Extracted records:
***
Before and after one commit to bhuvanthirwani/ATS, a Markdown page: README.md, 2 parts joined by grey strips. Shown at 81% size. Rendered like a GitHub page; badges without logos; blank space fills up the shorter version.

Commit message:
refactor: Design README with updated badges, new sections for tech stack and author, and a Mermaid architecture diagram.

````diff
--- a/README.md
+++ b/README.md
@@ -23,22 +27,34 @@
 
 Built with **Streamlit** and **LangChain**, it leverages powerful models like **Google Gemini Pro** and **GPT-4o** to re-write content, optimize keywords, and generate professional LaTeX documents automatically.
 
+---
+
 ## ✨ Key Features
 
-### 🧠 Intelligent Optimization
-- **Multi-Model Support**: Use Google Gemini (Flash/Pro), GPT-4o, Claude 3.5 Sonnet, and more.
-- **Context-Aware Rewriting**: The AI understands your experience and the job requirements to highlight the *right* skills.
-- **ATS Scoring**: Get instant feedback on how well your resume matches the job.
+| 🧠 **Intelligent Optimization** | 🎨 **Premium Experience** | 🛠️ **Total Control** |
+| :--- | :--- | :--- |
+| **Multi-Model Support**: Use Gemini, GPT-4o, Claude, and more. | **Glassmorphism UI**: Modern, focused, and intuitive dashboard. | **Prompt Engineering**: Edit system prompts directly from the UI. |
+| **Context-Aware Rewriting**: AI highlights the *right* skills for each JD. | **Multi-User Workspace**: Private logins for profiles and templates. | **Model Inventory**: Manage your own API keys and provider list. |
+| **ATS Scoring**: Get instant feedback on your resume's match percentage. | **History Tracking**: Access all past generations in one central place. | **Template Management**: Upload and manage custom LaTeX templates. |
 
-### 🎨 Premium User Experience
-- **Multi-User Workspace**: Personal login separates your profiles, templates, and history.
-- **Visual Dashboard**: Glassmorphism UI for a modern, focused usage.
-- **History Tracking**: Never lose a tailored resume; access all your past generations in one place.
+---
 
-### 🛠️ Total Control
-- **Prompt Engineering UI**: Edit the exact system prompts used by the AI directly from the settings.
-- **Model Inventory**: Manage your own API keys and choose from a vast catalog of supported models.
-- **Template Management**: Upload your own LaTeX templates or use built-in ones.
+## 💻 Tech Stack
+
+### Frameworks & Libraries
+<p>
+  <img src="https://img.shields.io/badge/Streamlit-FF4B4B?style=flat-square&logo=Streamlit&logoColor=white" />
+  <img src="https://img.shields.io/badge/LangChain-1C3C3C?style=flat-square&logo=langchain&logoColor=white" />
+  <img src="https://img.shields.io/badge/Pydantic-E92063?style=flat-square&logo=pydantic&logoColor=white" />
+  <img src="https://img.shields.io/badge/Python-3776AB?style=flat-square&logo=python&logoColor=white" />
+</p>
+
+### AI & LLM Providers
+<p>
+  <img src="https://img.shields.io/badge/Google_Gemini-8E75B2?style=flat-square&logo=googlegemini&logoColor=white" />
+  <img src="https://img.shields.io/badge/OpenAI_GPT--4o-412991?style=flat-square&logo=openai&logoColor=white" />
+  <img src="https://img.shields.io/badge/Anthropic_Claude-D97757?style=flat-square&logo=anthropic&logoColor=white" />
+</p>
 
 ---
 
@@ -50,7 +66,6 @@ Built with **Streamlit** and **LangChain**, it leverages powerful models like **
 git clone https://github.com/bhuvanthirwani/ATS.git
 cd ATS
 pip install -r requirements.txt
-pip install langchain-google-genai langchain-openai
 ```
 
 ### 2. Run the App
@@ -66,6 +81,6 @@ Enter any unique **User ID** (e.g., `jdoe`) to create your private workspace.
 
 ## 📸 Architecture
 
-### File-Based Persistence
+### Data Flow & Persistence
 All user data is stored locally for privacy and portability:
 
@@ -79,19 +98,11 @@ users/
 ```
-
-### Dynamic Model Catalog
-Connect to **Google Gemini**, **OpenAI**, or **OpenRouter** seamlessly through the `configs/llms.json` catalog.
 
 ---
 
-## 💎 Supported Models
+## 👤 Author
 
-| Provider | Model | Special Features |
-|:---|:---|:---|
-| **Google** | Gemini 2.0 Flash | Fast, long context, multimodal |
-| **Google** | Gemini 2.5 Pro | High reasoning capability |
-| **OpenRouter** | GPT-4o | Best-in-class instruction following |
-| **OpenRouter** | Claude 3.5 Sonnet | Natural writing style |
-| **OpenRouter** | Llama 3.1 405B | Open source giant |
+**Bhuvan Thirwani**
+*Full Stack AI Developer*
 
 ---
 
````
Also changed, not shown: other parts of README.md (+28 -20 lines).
***
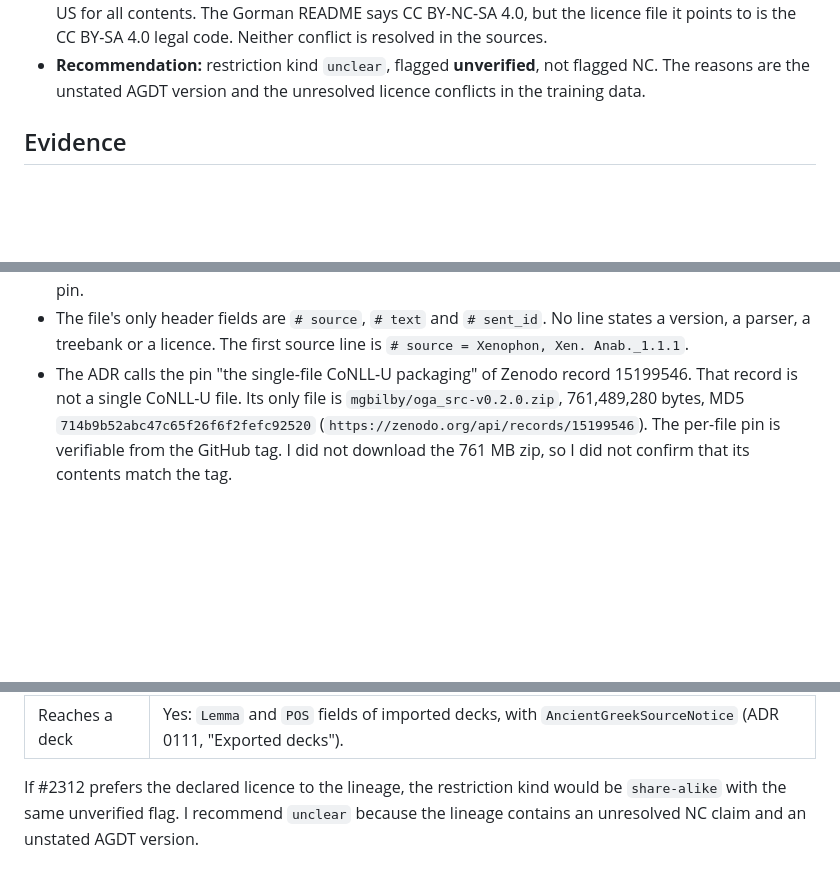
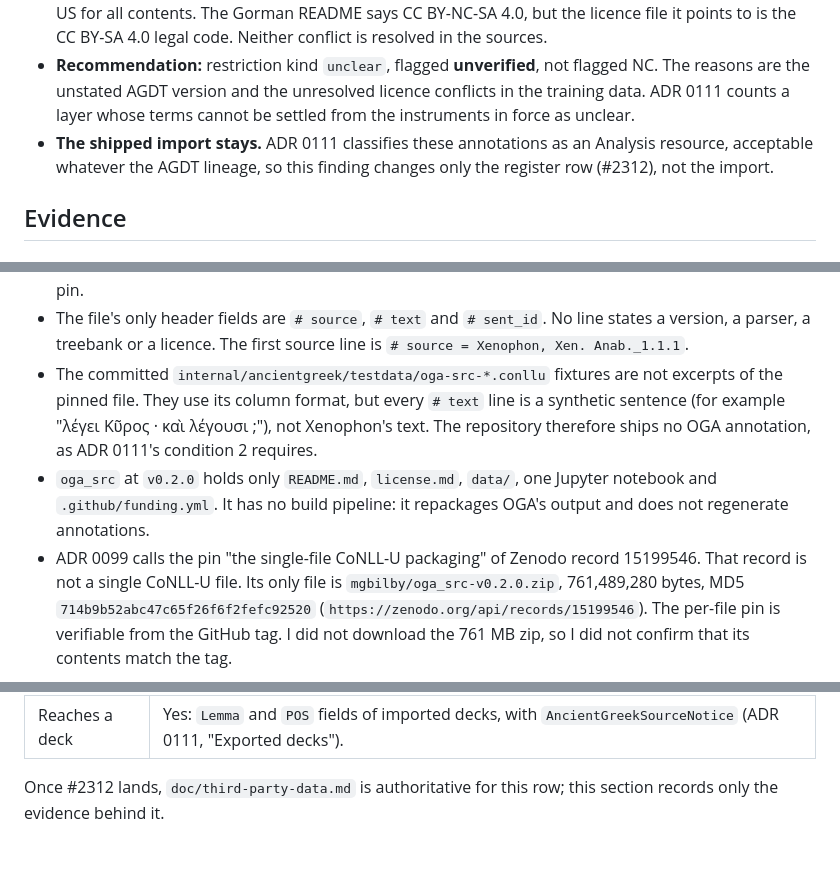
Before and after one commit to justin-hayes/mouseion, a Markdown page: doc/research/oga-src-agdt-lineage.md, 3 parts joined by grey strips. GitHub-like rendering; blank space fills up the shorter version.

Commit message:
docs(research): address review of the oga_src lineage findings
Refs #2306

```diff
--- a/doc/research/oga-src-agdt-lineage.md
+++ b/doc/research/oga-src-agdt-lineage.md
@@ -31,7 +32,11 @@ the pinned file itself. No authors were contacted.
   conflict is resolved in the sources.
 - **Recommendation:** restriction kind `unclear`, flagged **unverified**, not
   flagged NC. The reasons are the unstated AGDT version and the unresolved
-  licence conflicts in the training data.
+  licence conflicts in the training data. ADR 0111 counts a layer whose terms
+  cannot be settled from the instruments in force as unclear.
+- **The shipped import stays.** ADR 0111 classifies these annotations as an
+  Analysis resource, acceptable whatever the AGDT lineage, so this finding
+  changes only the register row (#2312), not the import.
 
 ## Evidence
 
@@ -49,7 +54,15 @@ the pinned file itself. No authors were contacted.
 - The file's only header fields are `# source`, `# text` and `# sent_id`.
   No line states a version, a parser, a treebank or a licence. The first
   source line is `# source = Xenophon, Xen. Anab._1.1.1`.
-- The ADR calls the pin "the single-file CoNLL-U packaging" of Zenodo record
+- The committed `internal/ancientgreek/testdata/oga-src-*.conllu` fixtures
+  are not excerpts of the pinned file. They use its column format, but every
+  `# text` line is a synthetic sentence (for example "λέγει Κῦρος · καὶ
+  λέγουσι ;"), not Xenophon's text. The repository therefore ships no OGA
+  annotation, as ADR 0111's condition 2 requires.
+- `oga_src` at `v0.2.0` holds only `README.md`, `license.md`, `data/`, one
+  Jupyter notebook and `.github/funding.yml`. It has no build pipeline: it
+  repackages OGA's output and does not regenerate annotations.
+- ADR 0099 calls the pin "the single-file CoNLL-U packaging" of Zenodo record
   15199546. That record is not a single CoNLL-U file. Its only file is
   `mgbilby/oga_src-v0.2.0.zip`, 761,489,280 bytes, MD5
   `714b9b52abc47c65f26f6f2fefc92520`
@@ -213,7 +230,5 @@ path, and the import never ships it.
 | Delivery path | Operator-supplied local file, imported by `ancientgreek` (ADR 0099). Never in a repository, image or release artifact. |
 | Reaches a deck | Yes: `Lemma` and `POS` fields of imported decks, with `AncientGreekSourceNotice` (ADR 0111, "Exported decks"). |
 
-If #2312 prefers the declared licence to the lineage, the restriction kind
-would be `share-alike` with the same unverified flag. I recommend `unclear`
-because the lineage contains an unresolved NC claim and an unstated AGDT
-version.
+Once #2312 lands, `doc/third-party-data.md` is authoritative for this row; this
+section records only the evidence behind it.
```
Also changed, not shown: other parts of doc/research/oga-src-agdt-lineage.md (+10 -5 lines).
***
Among the lines of the data, find every one that holds "research" and copy it.

Before and after one commit to justin-hayes/mouseion, a Markdown page: doc/research/oga-src-agdt-lineage.md, 3 parts joined by grey strips. GitHub-like rendering; blank space fills up the shorter version.
docs(research): address review of the oga_src lineage findings
--- a/doc/research/oga-src-agdt-lineage.md
+++ b/doc/research/oga-src-agdt-lineage.md
Also changed, not shown: other parts of doc/research/oga-src-agdt-lineage.md (+10 -5 lines).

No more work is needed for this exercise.